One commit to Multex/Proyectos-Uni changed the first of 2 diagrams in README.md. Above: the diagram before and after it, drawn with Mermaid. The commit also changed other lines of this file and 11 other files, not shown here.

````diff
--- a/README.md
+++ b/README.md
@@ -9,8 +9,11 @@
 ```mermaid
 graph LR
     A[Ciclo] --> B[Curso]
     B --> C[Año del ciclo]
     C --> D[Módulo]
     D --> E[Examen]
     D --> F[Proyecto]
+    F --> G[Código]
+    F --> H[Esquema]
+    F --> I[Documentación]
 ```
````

****************************************

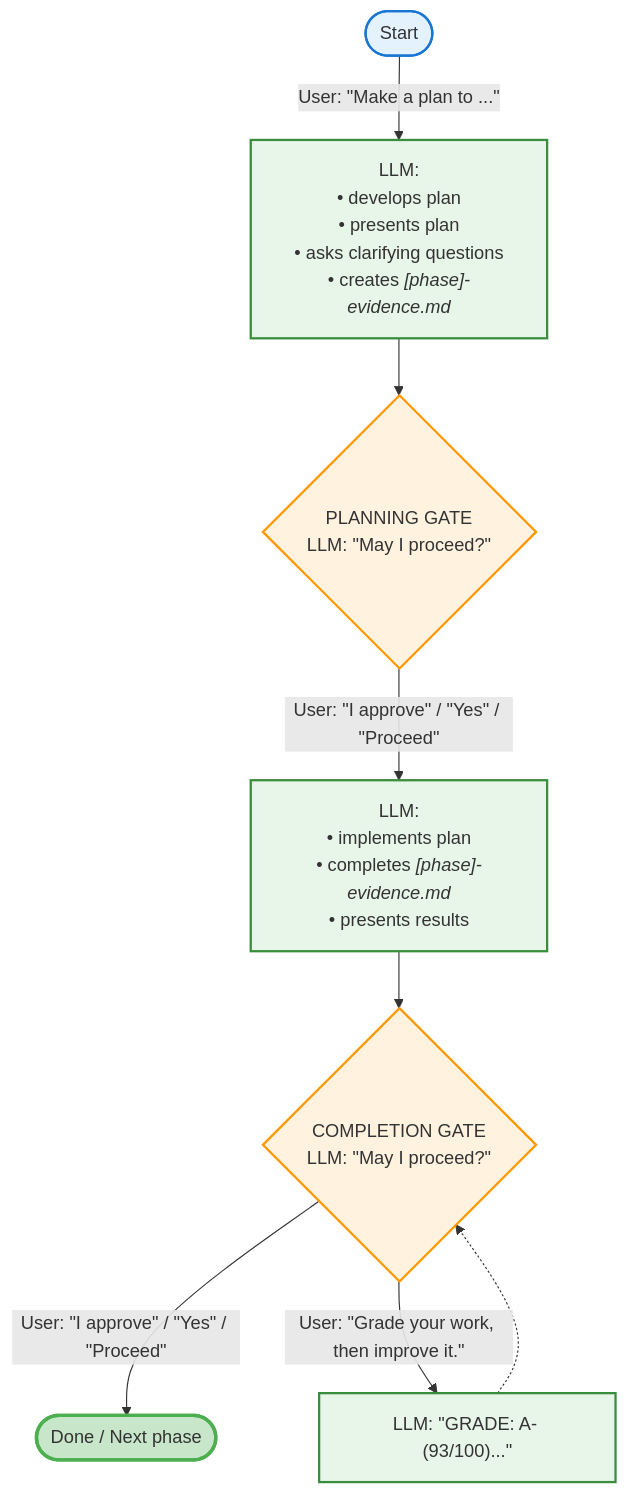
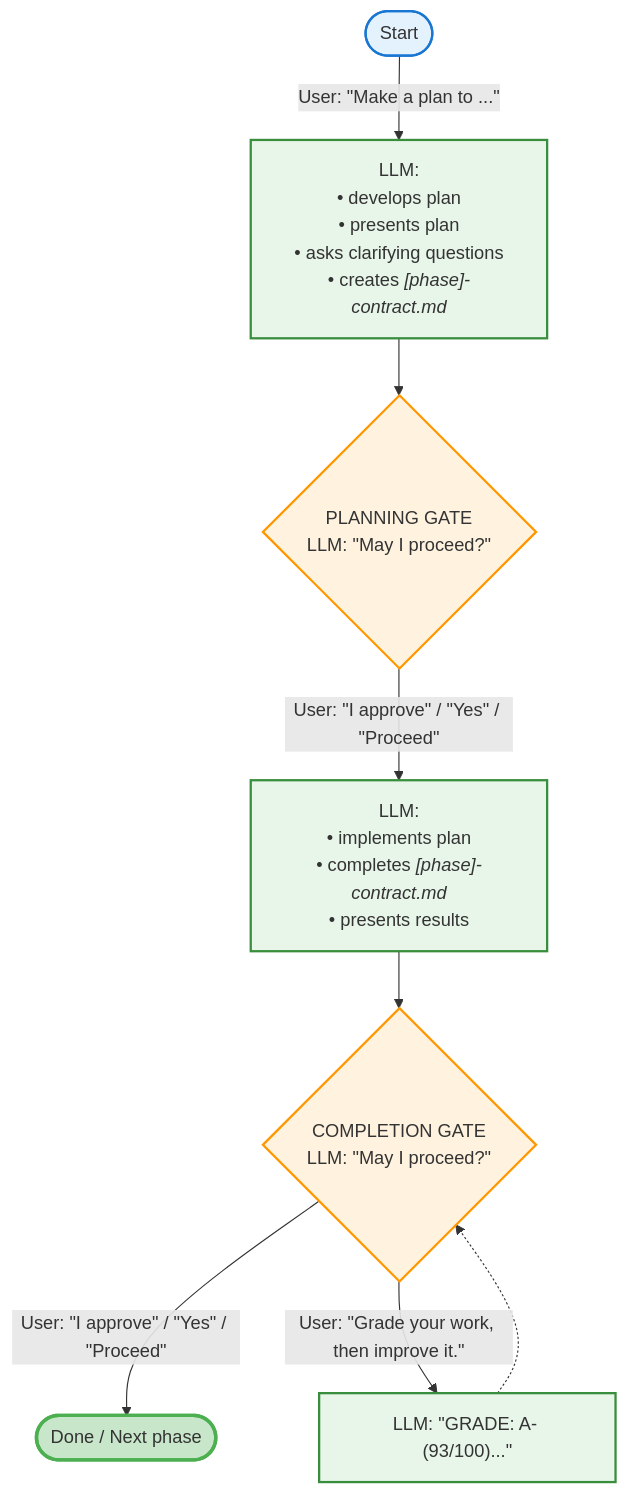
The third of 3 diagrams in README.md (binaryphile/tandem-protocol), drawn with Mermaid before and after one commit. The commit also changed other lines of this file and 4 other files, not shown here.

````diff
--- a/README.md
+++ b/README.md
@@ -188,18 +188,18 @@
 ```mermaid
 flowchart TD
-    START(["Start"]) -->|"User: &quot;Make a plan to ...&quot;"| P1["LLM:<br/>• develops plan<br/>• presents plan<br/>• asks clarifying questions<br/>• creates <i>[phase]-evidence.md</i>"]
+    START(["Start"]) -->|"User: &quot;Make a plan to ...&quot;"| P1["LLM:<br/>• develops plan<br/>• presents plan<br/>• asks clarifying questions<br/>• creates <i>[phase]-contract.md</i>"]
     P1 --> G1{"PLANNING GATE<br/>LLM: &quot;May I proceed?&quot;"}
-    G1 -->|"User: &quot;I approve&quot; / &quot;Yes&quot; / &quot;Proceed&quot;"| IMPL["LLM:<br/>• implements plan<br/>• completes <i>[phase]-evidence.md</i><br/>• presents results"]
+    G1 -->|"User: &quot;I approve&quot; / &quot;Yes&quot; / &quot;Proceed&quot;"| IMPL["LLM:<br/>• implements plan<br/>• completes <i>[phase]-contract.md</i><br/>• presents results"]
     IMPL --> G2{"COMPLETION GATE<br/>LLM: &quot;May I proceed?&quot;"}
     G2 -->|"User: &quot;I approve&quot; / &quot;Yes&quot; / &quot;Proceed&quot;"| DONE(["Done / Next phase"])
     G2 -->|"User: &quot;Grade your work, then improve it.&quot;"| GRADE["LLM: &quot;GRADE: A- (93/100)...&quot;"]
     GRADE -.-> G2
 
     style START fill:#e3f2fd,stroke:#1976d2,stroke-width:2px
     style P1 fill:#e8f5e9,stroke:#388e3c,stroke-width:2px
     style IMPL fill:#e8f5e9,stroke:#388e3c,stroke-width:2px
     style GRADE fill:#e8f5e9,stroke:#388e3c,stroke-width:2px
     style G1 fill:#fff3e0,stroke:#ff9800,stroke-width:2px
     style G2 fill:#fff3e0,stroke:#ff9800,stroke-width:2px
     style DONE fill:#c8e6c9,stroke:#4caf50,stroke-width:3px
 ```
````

****************************************

[TASK BRIEF]
For every line in the listing above that mentions the word "commit", make a copy.

[WRITTEN SOLUTION]
One commit to Multex/Proyectos-Uni changed the first of 2 diagrams in README.md. Above: the diagram before and after it, drawn with Mermaid. The commit also changed other lines of this file and 11 other files, not shown here.
The third of 3 diagrams in README.md (binaryphile/tandem-protocol), drawn with Mermaid before and after one commit. The commit also changed other lines of this file and 4 other files, not shown here.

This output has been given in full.